Standing on the dais in the classroom, he was doing mathematical drawings on the blackboard. The wooden compass he was using was a big one. It was something I had never seen before.
He had his glasses on, was wearing a white shirt, and was giving a lecture on vectors, as far as I can remember.
First, he addressed the class in English and continued for a while. Well, it was expected that he would speak English as it was an English medium class. But the problem was we, the 15-year-old Bangladeshi students, did not have adequate proficiency to fully comprehend a lecture in English.
And he was speaking impeccable English effortlessly. After all, he was a native American. But most of us in the class had our schooling in Bangla medium. Besides, we had probably never held a five-minute conversation fully in English with our friends or families, let alone follow a lecture in English in an academic setting.

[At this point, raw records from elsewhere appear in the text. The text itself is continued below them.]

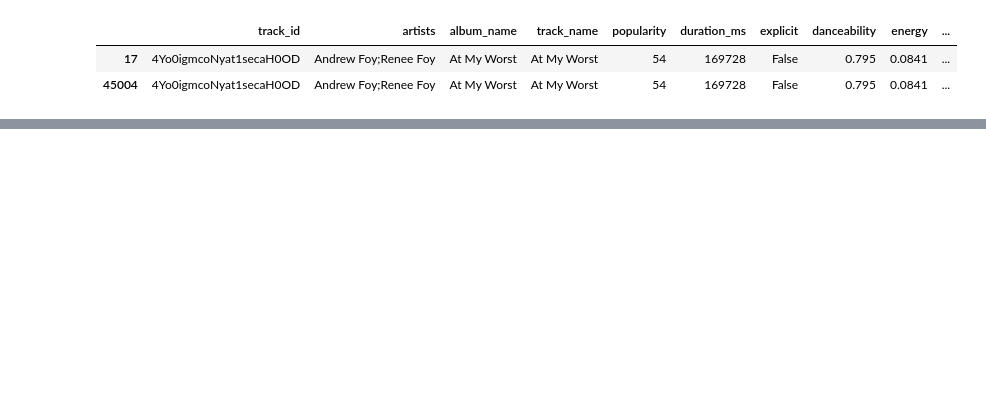
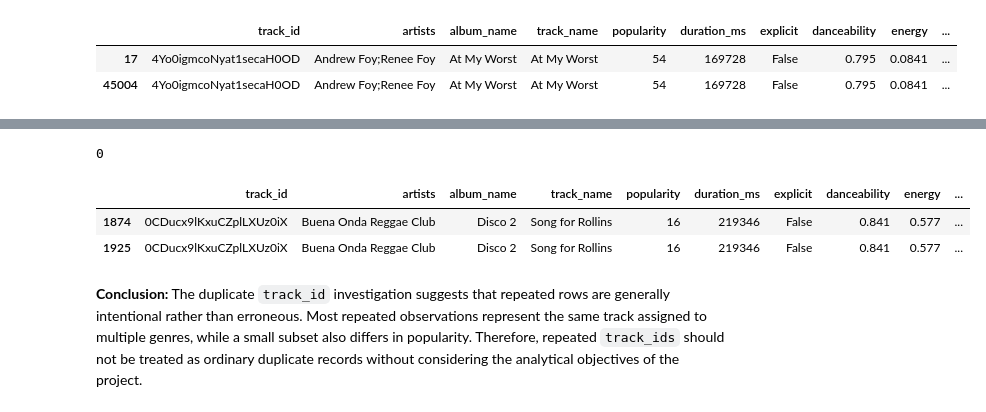
Before and after one commit to yusufarslan0/summer-of-ml-2026, a Jupyter notebook: projects/spotify-data-analysis/notebooks/exploration.ipynb, the cells around one changed output, grey strips where cells are left out. Drawn from its saved outputs; the diff is of its cells as text; code cells hidden in the pictures; blank space fills up the shorter version.

```diff
--- a/projects/spotify-data-analysis/notebooks/exploration.ipynb
+++ b/projects/spotify-data-analysis/notebooks/exploration.ipynb
@@ -190,0 +240,20 @@ world-music
+# %%
+non_identical_number = 0
+
+df_genre_pop_dropped = df.drop(columns=["track_genre", "popularity"])
+for special_id in special_ids:
+    id_group = df_genre_pop_dropped[df["track_id"] == special_id] # rows for a specific duplicated ID
+    is_all_identical = all(id_group.duplicated(keep=False)) # See if the rows w/o genre identical
+    if is_all_identical == False:
+        non_identical_number += 1
+print(non_identical_number)
+# %% [output]
+0
+# %%
+df[df["track_id"] == "0CDucx9lKxuCZplLXUz0iX"]
+# %% [output]
+|  | track_id | artists | album_name | track_name | popularity | duration_ms | explicit | danceability | energy | ... |
+| 1874 | 0CDucx9lKxuCZplLXUz0iX | Buena Onda Reggae Club | Disco 2 | Song for Rollins | 16 | 219346 | False | 0.841 | 0.577 | ... |
+| 1925 | 0CDucx9lKxuCZplLXUz0iX | Buena Onda Reggae Club | Disco 2 | Song for Rollins | 16 | 219346 | False | 0.841 | 0.577 | ... |
+# %% [markdown]
+**Conclusion:** The duplicate `track_id` investigation suggests that repeated rows are generally intentional rather than erroneous. Most repeated observations represent the same track assigned to multiple genres, while a small subset also differs in popularity. Therefore, repeated `track_ids` should not be treated as ordinary duplicate records without considering the analytical objectives of the project.
```
Also changed, not shown: parts of 7 cells of this notebook.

So, even though he was speaking flawless English and already had decades of experience as a science teacher, we were struggling to understand the lecture. The sense of discomfort among us was hard to miss. Perhaps he noticed that and suddenly said something in perfect Bangla.
And that is when we were surprised as well as amused to know that Holy Cross Father Joseph Stephen Peixotto, popularly known as Father Peixotto among his students, spoke Bangla. His Bangla words quickly put us at ease. We expected him to give the full lecture in Bangla.
That did not happen, but he did speak some more Bangla in the following days that included both general conversations and physics lessons. He was explaining momentum one day in English. At one point, he said, "Bhorbeg holo bhor ebong beg er gunfol" (Momentum is the product of mass and velocity).
That was 18 years ago when I was a higher secondary student of Notre Dame College, but this particular sentence still resonates in my ears. He was our physics teacher for several weeks before Badrul sir took over. Suddenly, we started missing him.
After that, I would occasionally see this tall, bald man walking along the corridor. He would always seem to be in a hurry, but I understood later that it was a manifestation of his dynamism. A smile was a permanent feature of his face.
My teenage brain at the time did not fully understand what it meant to be a priest and what their roles were. I just had the idea that a priest dresses in a cassock, wears a cross of Jesus around the neck, devotes his life to religious activities, and never marries.
It was not until later in my life that I realised that apart from being a missionary, Father Peixotto had done something truly remarkable in Bangladesh's education sector. He not only worked in this sector; he devoted himself to improving our education. That was his passion.
He made significant contributions to our education sector in various capacities, including as a teacher and an administrator, for nearly six decades. He came here in 1962, a year after his ordination. Bangladesh was East Pakistan at the time.
Father Peixotto saw the birth of independent Bangladesh. Five years after independence, he became the principal of Notre Dame College, a duty he carried out for 22 years. He was the longest-serving principal in the history of this prestigious institution.
Notre Dame College has always made it a priority to embrace students of disadvantaged families. During a programme when I was a student there, then principal Father Benjamin Costa said, "We want to provide good education to underprivileged students so that they can also grow to make valuable contributions to society."
Father Peixotto became the epitome of putting this motto into practice. He would help if someone sought financial assistance. He would offer free accommodations to boys coming from poor, rural families at Martin Hall on the college campus. He would also help those in need during calamities. A true humanist he was.
He served this country by educating young minds for years after years. Selflessly. He loved Bangladesh. Deeply.
His love for his adopted country was very intense. He was told to return home many times after his retirement, but he did not. Bangladesh became his home.
He loved Bangladesh so much that he wished to die and be buried here even though he was not a citizen of this country. What else can embody true love? His love for Bangladesh teaches us that true love is unconditional, that it knows no borders, and that it promotes humanitarianism.
Rest in peace, Father. I wrote this tribute because I feel your love. We love you the way you loved us and our country.
The author works as a journalist at The Business Standard